When the credits rolled at the end of In the Heights, I stayed to see if I could find out how many extras were used for dancers. I soon realized that the list would have been at least the size of three screen shots. I returned home, I logged on to HBO Max, and (to the best of my ability) counted how many extra dancers were used.
The final count I arrived at was 274. Honestly, it may as well have been 96,000.
That is how the adaptation of the freshman musical from Lin Manuel Miranda (whose second musical would be the uber popular Hamilton) comes across: extravagant and full of heart. There is not a moment when you feel every person involved with this film is not having a lot of fun. This is easily the best musical since La La Land.
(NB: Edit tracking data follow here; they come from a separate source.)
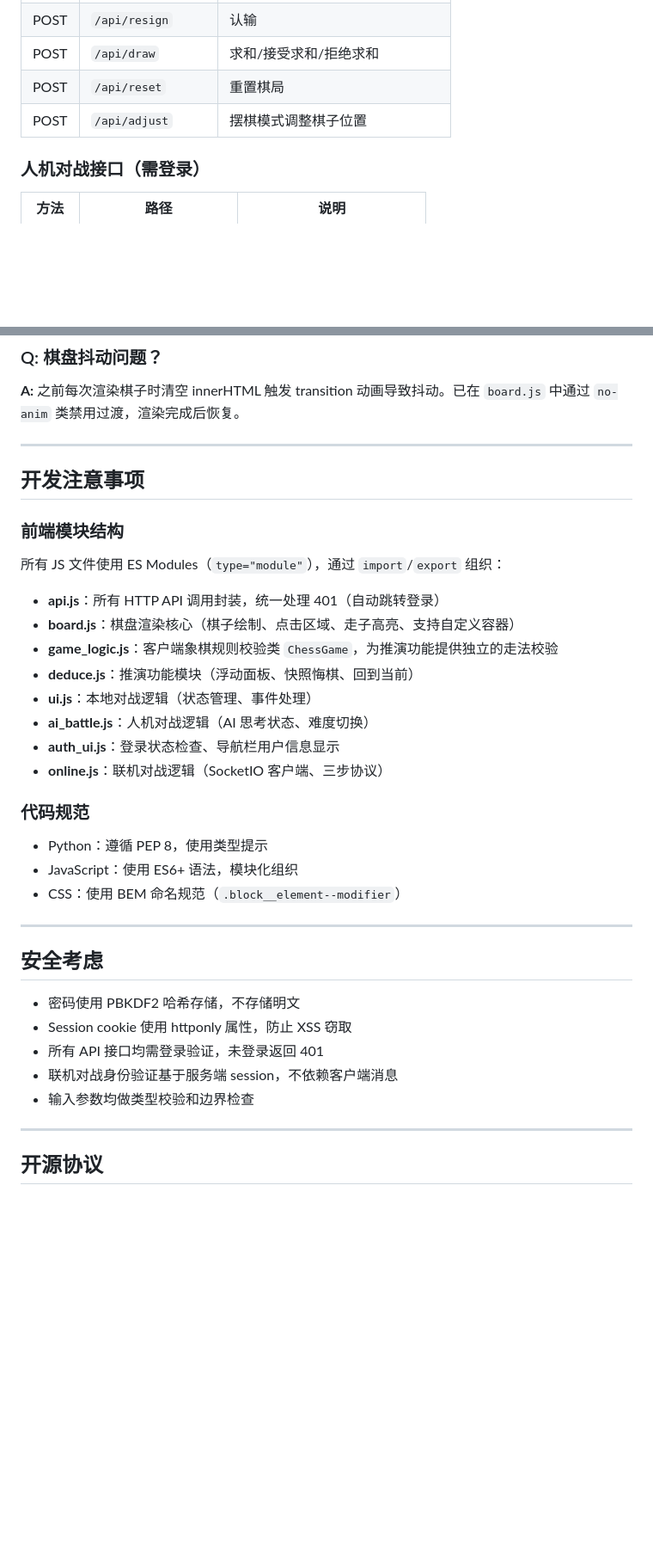
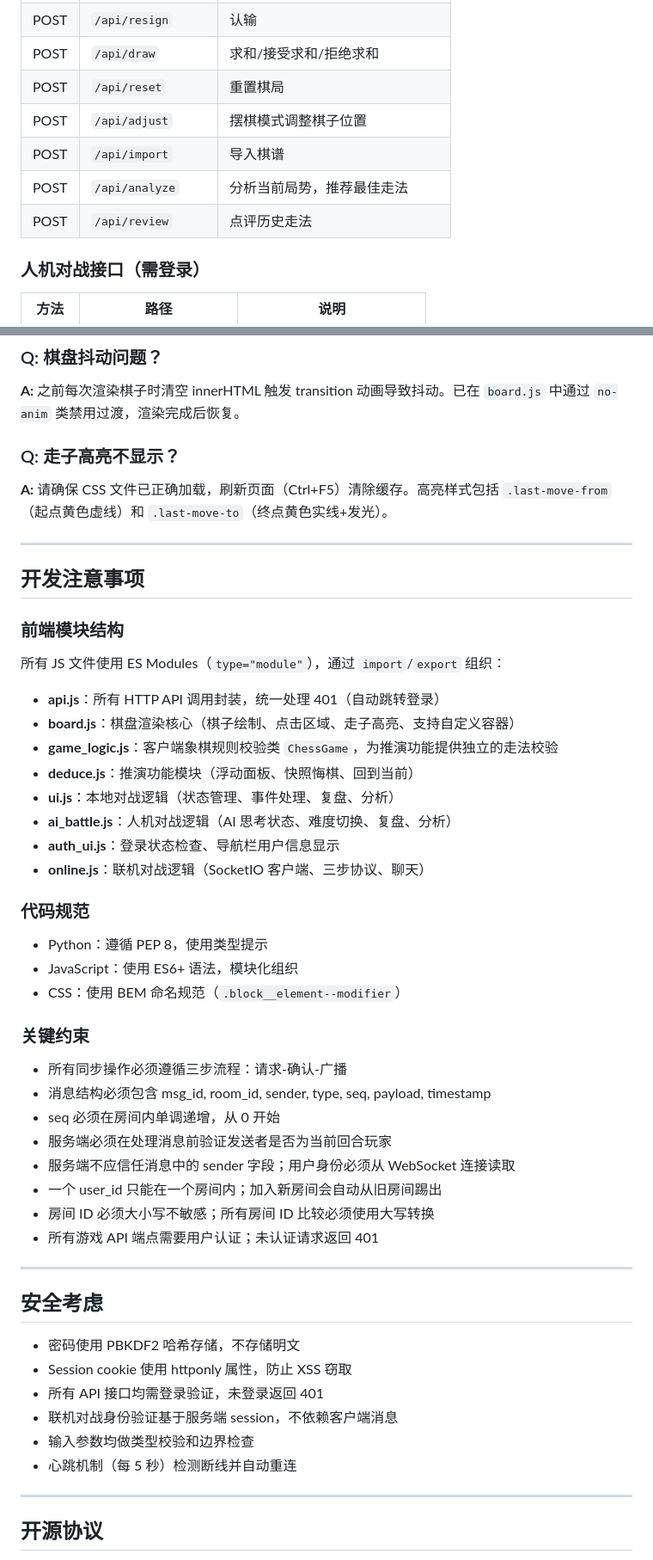
Before and after one commit to qwas-zx/chinese-chess-game, a Markdown page: README.md, 2 parts joined by grey strips. Shown: that part at 86% size. Rendered like a GitHub page; blank space fills up the shorter version.

```diff
--- a/README.md
+++ b/README.md
@@ -243,6 +272,9 @@ deduce.js
 | POST | `/api/draw`        | 求和/接受求和/拒绝求和 |
 | POST | `/api/reset`       | 重置棋局 |
 | POST | `/api/adjust`      | 摆棋模式调整棋子位置 |
+| POST | `/api/import`      | 导入棋谱 |
+| POST | `/api/analyze`     | 分析当前局势，推荐最佳走法 |
+| POST | `/api/review`      | 点评历史走法 |
 
 ### 人机对战接口（需登录）
 
@@ -366,6 +403,10 @@ python tests/test_online_smoke.py
 
 **A:** 之前每次渲染棋子时清空 innerHTML 触发 transition 动画导致抖动。已在 `board.js` 中通过 `no-anim` 类禁用过渡，渲染完成后恢复。
 
+### Q: 走子高亮不显示？
+
+**A:** 请确保 CSS 文件已正确加载，刷新页面（Ctrl+F5）清除缓存。高亮样式包括 `.last-move-from`（起点黄色虚线）和 `.last-move-to`（终点黄色实线+发光）。
+
 ---
 
 ## 开发注意事项
@@ -378,16 +419,27 @@ python tests/test_online_smoke.py
 - **board.js**：棋盘渲染核心（棋子绘制、点击区域、走子高亮、支持自定义容器）
 - **game_logic.js**：客户端象棋规则校验类 `ChessGame`，为推演功能提供独立的走法校验
 - **deduce.js**：推演功能模块（浮动面板、快照悔棋、回到当前）
-- **ui.js**：本地对战逻辑（状态管理、事件处理）
-- **ai_battle.js**：人机对战逻辑（AI 思考状态、难度切换）
+- **ui.js**：本地对战逻辑（状态管理、事件处理、复盘、分析）
+- **ai_battle.js**：人机对战逻辑（AI 思考状态、难度切换、复盘、分析）
 - **auth_ui.js**：登录状态检查、导航栏用户信息显示
-- **online.js**：联机对战逻辑（SocketIO 客户端、三步协议）
+- **online.js**：联机对战逻辑（SocketIO 客户端、三步协议、聊天）
 
 ### 代码规范
 
 - Python：遵循 PEP 8，使用类型提示
 - JavaScript：使用 ES6+ 语法，模块化组织
 - CSS：使用 BEM 命名规范（`.block__element--modifier`）
+
+### 关键约束
+
+- 所有同步操作必须遵循三步流程：请求-确认-广播
+- 消息结构必须包含 msg_id, room_id, sender, type, seq, payload, timestamp
+- seq 必须在房间内单调递增，从 0 开始
+- 服务端必须在处理消息前验证发送者是否为当前回合玩家
+- 服务端不应信任消息中的 sender 字段；用户身份必须从 WebSocket 连接读取
+- 一个 user_id 只能在一个房间内；加入新房间会自动从旧房间踢出
+- 房间 ID 必须大小写不敏感；所有房间 ID 比较必须使用大写转换
+- 所有游戏 API 端点需要用户认证；未认证请求返回 401
 
 ---
 
@@ -398,6 +450,7 @@ python tests/test_online_smoke.py
 - 所有 API 接口均需登录验证，未登录返回 401
 - 联机对战身份验证基于服务端 session，不依赖客户端消息
 - 输入参数均做类型校验和边界检查
+- 心跳机制（每 5 秒）检测断线并自动重连
 
 ---
 
```
Also changed, not shown: other parts of README.md (+94 -55 lines), example.png (added).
Like Hamilton (whose Christopher Jackson, aka George Washington, makes a cameo here), Miranda (who also plays the Paragua guy in the film) was the writer of the story and the music for the 2008 stage musical while playing the main role of Usnavi. In the film, the main role is played with energetic gusto by Anthony Ramos (an alumni of Hamilton). Usnavi is a young Puerto Rican living in Washington Heights as he runs a small coffee shop with his cousin Sonny (Gregory Diaz IV). He is smitten by the local Vanessa (Melissa Barrera), who works at the local hair salon. His best friend Benny (Corey Hawkins) works for the local taxi company run by Kevin Rosario (the always brilliant Jimmy Smits) while also pining for his daughter Nina (Leslie Grace), who has just returned home from college.
The neighborhood also has its own sage-like entity in Claudia, referred to by most as Abuela. She is played by Olga Merediz, who played the role in the stage version as well. She has a song for herself toward the middle of the story, and if you know what it is, then you need not worry because she does not disappoint with it.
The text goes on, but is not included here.